Assessment is the main form of feedback that students get. In primary school this consists of tests that focus in recalling facts; think spelling words and knowing historical dates. Wrong was wrong and right was right. The term for this is summative assessment, it evaluates learning at the end. End, over and done with. Students know the way to improve is to try harder, so that they remember more. No feedback was necessary. Just look at the grade and put it away.
As assessment tasks move to focusing on understanding, applying and analysing with knowledge responding to feedback is crucial to getting better. These assessments are known as formative. They demonstrate the progress of learning providing insight as to how far you have come and where you need to go.
Unfortunately students have only learned to just look at it, put it away and employ the previously successful “try harder” method for improvement.
In reality, all assessment is formative, there is always something to learn by evaluating our successes and mistakes through self reflection. Teaching your student to do this with summative assessments is important so that they can learn to be reflective:
- Look at the assessment with the student and ask them how it makes them feel. Acknowledge their feelings and if necessary, give them some time and space to process. They take a bad result personally.
- When they are ready, sit with them and work through the right and wrong answers. Have them categorise incorrect answers as either a silly mistake, didn’t know or bad question (yes there are bad questions out there and there is nothing we can do about it).
- Tally it up and see where improvements can be made. Silly mistakes usually occur because they were rushed or haven’t shown their full workings. Lack of knowledge is usually either they didn’t study the right material or never properly understood the material. Ask them about this to get to the bottom of the problem.

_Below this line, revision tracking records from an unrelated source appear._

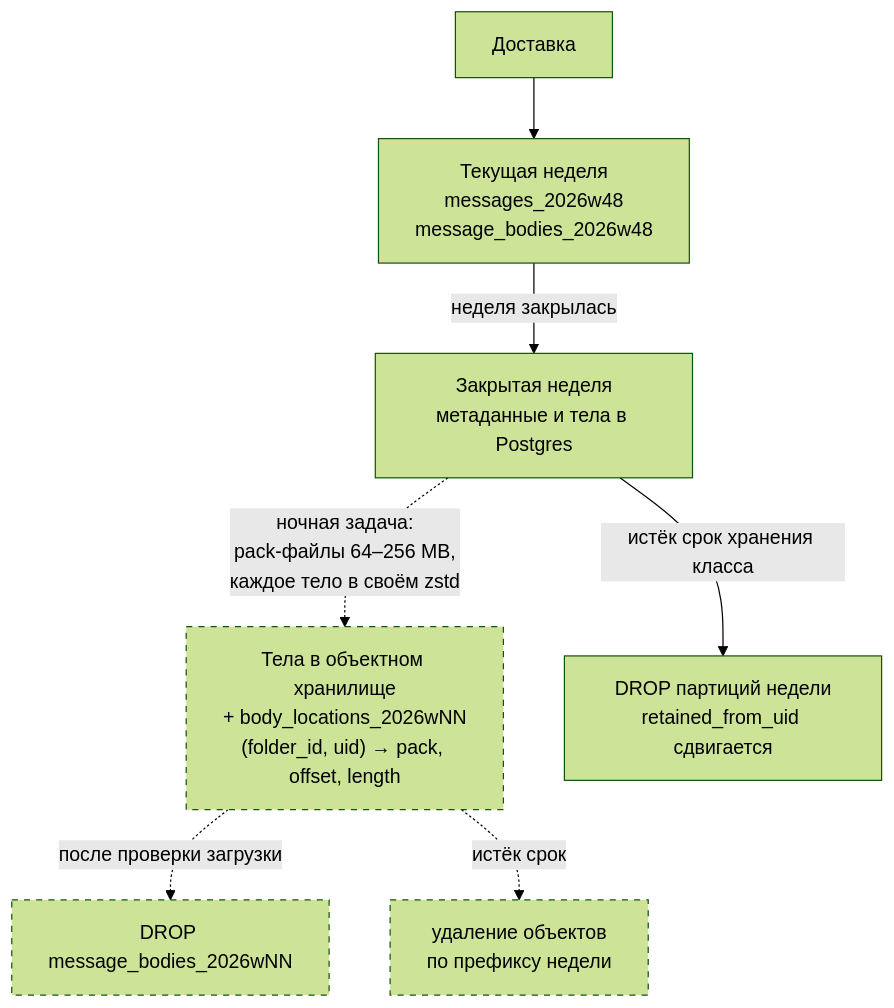
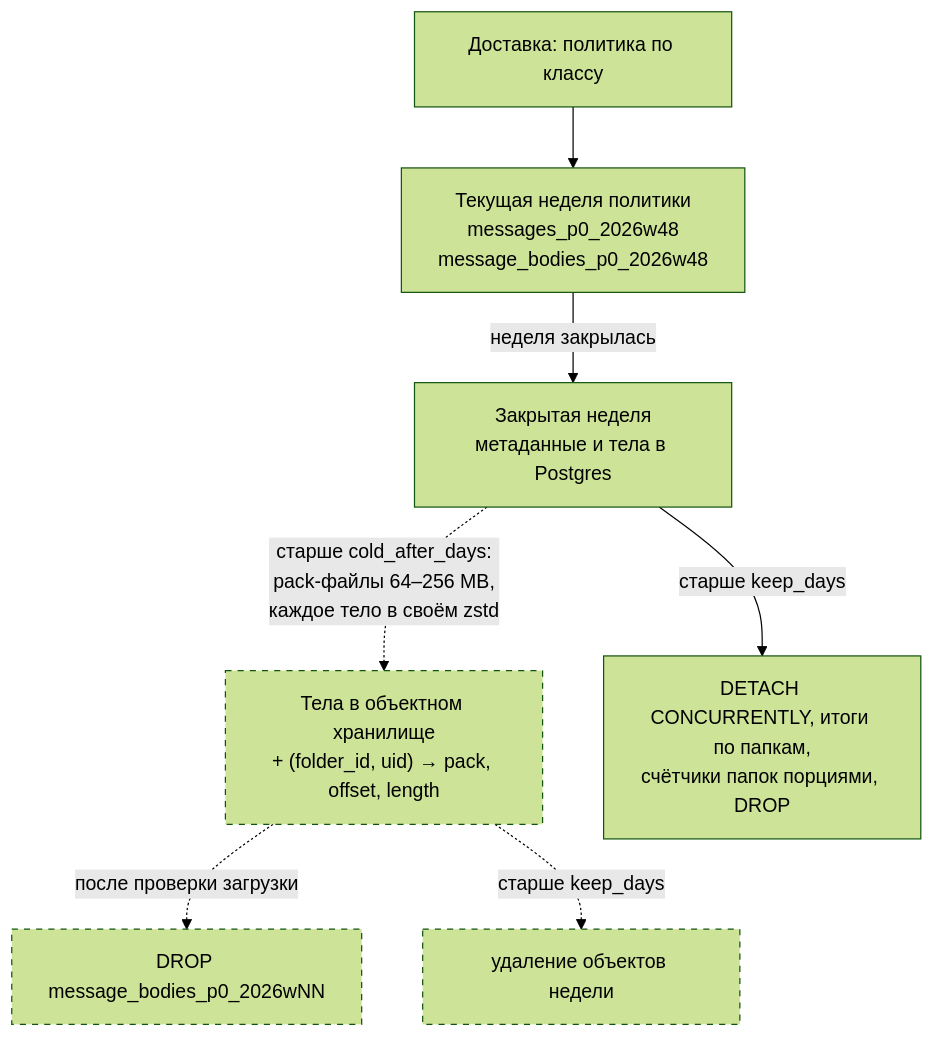
One commit to ichi404gh/mailstore changed the seventh of 8 diagrams in docs/architecture.md. Above: the diagram before and after it, drawn with Mermaid (forest theme). The commit also changed other lines of this file and 17 other files, not shown here.

````diff
--- a/docs/architecture.md
+++ b/docs/architecture.md
@@ -360,11 +369,11 @@
 ```mermaid
 flowchart TB
-  new["Доставка"] --> hot["Текущая неделя<br/>messages_2026w48<br/>message_bodies_2026w48"]
+  new["Доставка: политика по классу"] --> hot["Текущая неделя политики<br/>messages_p0_2026w48<br/>message_bodies_p0_2026w48"]
   hot -->|"неделя закрылась"| closed["Закрытая неделя<br/>метаданные и тела в Postgres"]
-  closed -.->|"ночная задача:<br/>pack-файлы 64–256 MB,<br/>каждое тело в своём zstd"| cold["Тела в объектном хранилище<br/>+ body_locations_2026wNN<br/>(folder_id, uid) → pack, offset, length"]:::planned
-  cold -.->|"после проверки загрузки"| dropb["DROP message_bodies_2026wNN"]:::planned
-  closed -->|"истёк срок хранения класса"| drop["DROP партиций недели<br/>retained_from_uid сдвигается"]
-  cold -.->|"истёк срок"| dropo["удаление объектов<br/>по префиксу недели"]:::planned
+  closed -.->|"старше cold_after_days:<br/>pack-файлы 64–256 MB,<br/>каждое тело в своём zstd"| cold["Тела в объектном хранилище<br/>+ (folder_id, uid) → pack, offset, length"]:::planned
+  cold -.->|"после проверки загрузки"| dropb["DROP message_bodies_p0_2026wNN"]:::planned
+  closed -->|"старше keep_days"| drop["DETACH CONCURRENTLY, итоги по папкам,<br/>счётчики папок порциями, DROP"]
+  cold -.->|"старше keep_days"| dropo["удаление объектов недели"]:::planned
 
   classDef planned stroke-dasharray: 5 5
 ```
````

- Work with them to develop a plan to fix the problem. This might be extra help after school from the teacher, tutor, or mentor. If you think the problem is serious, contact the school and they should be able to get a learning specialist involved.